“Drive My Car,” for example, is an excellent Japanese film about a mysteriously widowed theater actor who goes to Hiroshima to direct an experimental production of Anton Chekhov's "Uncle Vanya." It incorporates Chekhov’s dialogue with Mandarin, Japanese, Tagalog and Korean Sign Language. It requires subtitles, and it runs three painstaking hours. In other words: My kind of film. I loved it. But how much buzz is a film like that going to generate among the masses on Oscars night?
“Don’t Look Up,” arguably the funnest (and funniest) movie on the list, is at heart an unpleasantly urgent call to action regarding the coming climate apocalypse. “Belfast” warmly recalls one of the most difficult chapters in that city’s history. Even “West Side Story,” which is arguably Steven Spielberg’s greatest movie, is a heavy load for the sheer weight of its tragic subject. (Which is another way of saying I pretty openly ugly-cried for the final half of the movie.)
Arguably, the most mainstream film of the bunch is also the most miraculous: “CODA,” with its groundbreaking exploration of an ordinary family, only one of whom can hear. The performances are revelatory. The story itself, though, is pretty run of the mill.
All of the nominees are worthy, compelling films. But with the field of possible Best Picture nominees expanded to 10, what the 2022 Oscars needed more than anything was an acknowledgement and inclusion of at least one film that actually fluttered moviegoers’ pulses over the past year. The top five films at the domestic box office in 2021, it might surprise the cinema elite to discover, were “Spider-Man: No Way Home,” “Shang-Chi and the Legend of the Ten Rings,” “Venom: Let There Be Carnage,” “Black Widow” and “F9: The Fast Saga.” The division between what is most popular and what is considered great art is pronounced right now.
Granted, three of the 10 Best Picture nominees are streamers, and “Don’t Look Up” has rewritten the record book for Netflix viewing, but the only Best Picture nominee to crack $100 million at the actual box office is “Dune” (second is “West Side Story” at $38 million). In the week leading up to Hollywood’s biggest night, the only Best Picture nominee in the current top 20 at the box office is “Licorice Pizza,” at No. 16.
Bottom line: Next Sunday, the Academy is going to deservedly celebrate the triumphant return of film and its unparalleled potential to educate us, challenge our beliefs, infuse our spirits and change our lives.
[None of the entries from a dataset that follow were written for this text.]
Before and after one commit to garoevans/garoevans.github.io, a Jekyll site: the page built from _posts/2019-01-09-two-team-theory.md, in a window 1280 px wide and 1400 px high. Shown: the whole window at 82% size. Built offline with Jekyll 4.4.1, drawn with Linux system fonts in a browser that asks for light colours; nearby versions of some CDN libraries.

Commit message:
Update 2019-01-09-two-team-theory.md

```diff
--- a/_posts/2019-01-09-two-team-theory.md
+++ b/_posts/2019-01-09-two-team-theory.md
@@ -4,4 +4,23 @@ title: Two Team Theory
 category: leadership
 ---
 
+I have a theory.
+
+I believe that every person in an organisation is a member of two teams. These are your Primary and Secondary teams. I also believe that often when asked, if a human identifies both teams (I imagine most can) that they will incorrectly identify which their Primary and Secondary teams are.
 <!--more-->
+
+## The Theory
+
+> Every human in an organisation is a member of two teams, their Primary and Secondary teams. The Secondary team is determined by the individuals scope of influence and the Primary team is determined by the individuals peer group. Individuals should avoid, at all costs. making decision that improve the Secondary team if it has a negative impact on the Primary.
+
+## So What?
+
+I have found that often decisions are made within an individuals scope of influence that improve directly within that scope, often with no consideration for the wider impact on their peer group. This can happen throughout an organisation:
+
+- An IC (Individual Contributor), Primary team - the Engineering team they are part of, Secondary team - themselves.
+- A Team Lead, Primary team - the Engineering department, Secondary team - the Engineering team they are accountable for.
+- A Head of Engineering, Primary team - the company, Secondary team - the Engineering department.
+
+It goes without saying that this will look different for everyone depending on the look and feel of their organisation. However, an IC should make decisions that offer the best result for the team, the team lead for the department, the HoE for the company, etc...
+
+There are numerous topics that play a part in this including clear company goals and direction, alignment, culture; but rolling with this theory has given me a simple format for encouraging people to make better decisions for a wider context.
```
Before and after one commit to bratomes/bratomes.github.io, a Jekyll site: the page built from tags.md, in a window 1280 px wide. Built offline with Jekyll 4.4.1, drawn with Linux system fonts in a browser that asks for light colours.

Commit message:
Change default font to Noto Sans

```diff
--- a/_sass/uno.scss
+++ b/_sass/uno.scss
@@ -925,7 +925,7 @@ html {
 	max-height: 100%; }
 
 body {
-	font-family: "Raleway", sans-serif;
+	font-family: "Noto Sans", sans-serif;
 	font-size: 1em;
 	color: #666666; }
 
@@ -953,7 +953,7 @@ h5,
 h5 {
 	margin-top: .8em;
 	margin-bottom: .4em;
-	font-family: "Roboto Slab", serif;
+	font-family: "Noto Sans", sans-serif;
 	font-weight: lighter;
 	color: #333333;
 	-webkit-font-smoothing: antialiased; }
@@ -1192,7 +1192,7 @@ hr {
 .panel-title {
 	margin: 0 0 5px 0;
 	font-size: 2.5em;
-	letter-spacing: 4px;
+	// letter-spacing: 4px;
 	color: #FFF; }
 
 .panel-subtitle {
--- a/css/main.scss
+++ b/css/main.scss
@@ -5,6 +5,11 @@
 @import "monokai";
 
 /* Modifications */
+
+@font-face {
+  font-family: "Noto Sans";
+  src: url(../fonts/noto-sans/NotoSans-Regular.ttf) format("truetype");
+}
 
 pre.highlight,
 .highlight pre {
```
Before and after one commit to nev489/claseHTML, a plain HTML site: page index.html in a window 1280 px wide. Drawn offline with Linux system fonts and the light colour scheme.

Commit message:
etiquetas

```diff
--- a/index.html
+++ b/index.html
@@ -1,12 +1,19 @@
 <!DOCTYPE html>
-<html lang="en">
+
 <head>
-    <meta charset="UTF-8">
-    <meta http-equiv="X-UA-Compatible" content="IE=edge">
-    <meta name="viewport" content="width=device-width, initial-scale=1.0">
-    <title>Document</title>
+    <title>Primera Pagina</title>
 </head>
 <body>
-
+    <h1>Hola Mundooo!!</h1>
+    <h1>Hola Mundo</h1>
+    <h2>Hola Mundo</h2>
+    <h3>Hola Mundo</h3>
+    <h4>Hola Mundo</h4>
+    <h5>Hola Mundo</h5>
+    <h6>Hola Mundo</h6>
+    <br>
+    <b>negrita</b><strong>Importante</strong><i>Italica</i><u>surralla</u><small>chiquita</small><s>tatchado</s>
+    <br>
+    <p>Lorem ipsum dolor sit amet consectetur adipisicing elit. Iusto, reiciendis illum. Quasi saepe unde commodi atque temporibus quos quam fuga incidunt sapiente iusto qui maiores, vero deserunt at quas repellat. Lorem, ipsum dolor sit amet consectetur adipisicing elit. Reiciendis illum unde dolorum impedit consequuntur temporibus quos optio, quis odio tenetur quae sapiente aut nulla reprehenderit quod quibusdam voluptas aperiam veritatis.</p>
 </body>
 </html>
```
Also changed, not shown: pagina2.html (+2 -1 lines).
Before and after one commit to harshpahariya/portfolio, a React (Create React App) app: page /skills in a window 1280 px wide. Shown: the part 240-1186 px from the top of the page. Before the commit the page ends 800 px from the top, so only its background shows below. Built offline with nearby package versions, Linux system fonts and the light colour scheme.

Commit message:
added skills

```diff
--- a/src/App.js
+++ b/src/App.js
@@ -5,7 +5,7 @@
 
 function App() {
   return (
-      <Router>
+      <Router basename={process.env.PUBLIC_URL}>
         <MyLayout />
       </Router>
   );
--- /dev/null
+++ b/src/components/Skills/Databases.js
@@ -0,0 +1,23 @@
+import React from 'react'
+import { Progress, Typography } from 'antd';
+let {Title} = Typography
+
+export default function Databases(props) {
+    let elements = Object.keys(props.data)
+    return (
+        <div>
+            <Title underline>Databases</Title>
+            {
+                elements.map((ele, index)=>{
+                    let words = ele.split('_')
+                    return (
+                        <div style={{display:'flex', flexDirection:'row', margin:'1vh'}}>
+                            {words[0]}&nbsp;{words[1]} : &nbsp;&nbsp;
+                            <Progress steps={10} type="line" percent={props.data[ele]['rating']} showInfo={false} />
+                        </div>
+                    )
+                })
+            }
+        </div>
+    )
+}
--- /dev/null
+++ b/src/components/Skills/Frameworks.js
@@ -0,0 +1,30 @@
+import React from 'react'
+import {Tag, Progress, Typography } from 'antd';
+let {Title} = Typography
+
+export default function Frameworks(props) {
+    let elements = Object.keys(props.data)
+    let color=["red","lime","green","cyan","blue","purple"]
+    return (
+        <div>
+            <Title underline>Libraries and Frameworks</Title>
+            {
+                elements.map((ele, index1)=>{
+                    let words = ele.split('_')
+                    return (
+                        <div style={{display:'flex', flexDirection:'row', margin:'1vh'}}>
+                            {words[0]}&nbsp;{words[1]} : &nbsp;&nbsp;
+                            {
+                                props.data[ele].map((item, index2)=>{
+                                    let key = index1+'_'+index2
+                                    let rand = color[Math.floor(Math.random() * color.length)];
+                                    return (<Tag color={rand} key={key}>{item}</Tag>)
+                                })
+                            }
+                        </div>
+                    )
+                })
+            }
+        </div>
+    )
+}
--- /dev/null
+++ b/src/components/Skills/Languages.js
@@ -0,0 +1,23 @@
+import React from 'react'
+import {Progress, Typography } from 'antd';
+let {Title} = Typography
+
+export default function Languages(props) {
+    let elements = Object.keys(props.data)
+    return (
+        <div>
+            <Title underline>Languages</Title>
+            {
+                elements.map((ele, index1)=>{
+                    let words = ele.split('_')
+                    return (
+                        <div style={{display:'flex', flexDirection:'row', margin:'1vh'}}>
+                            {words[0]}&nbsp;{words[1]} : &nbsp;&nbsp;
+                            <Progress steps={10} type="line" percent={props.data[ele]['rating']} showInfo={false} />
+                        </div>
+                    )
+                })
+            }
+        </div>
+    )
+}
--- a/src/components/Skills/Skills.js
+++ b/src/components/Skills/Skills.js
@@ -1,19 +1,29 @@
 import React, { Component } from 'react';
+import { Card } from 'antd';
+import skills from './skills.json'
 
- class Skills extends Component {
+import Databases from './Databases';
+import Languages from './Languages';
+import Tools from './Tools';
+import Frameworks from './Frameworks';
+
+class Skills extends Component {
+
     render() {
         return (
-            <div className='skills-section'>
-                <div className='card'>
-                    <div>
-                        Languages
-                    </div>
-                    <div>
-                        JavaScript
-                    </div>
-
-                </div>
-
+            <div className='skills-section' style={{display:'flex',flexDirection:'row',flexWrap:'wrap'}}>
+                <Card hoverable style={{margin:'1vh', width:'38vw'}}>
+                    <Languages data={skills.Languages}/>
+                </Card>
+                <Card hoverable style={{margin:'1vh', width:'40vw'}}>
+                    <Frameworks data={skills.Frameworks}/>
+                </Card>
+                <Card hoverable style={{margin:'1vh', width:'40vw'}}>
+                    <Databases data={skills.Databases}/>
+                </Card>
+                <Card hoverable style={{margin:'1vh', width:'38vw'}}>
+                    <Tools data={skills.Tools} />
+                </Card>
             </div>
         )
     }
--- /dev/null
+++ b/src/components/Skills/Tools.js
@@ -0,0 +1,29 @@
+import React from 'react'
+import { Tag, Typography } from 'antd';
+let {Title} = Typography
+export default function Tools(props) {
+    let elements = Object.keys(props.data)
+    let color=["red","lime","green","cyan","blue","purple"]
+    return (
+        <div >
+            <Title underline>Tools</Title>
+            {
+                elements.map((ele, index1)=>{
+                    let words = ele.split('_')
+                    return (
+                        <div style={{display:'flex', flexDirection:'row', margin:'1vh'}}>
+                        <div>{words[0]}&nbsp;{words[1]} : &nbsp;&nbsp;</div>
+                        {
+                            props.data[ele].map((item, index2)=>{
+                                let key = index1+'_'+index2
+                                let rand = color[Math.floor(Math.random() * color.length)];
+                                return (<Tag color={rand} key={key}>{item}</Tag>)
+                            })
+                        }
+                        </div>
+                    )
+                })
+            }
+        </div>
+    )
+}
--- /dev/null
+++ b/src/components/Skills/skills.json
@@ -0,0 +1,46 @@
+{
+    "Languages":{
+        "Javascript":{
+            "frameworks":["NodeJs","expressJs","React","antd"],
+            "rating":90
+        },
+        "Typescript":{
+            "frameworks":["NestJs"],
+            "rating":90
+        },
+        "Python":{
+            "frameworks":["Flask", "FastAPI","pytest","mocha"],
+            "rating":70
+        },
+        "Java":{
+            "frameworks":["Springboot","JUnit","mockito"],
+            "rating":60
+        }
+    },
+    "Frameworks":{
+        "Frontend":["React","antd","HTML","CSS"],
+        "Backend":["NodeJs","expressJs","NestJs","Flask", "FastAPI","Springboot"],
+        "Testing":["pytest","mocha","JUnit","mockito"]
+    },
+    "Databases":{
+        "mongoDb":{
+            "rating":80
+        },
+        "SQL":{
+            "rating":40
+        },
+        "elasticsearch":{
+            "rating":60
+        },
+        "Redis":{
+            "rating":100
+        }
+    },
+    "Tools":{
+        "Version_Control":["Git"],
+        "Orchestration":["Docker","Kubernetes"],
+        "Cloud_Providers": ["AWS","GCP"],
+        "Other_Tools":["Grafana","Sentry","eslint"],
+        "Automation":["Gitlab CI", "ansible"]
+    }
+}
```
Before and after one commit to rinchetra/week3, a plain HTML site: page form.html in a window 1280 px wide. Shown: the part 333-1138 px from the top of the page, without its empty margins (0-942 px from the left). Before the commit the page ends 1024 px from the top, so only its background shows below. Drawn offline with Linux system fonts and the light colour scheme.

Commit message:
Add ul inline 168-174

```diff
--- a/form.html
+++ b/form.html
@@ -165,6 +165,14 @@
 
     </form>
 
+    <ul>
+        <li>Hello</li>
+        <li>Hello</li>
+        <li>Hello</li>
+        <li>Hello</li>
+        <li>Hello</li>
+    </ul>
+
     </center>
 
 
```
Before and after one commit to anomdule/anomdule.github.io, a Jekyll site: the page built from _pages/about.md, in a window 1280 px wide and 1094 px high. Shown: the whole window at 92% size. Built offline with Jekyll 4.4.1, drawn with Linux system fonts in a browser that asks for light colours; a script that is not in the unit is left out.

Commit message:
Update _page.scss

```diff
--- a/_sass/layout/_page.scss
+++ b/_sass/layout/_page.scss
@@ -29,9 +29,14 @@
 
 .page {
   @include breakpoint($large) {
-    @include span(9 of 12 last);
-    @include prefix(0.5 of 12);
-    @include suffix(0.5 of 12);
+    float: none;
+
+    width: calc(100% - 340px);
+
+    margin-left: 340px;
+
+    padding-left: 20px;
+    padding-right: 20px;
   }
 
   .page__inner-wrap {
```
And they will do it to a collective national yawn.
Just maybe, instead of indulging Paul Thomas Anderson’s “Licorice Pizza” – a truly creepy coming-of-age story about a 25-year-old woman who ultimately comes to understand that her soulmate is, in fact, a 16-year-old boy (imagine the outrage had those genders been reversed) – the Academy might have found its way to acknowledge that “Spider-Man: No Way Home” was, in fact, one of the 10 best films of last year. One that just happens to have generated $1.9 billion (with a b) at the box office ... so far.
Ironically enough, tossing those “Spider-Man” fans a bone with a deserved Best Picture nomination might have saved what is looking right now to be an unsavable – and sparsely watched – Oscars telecast.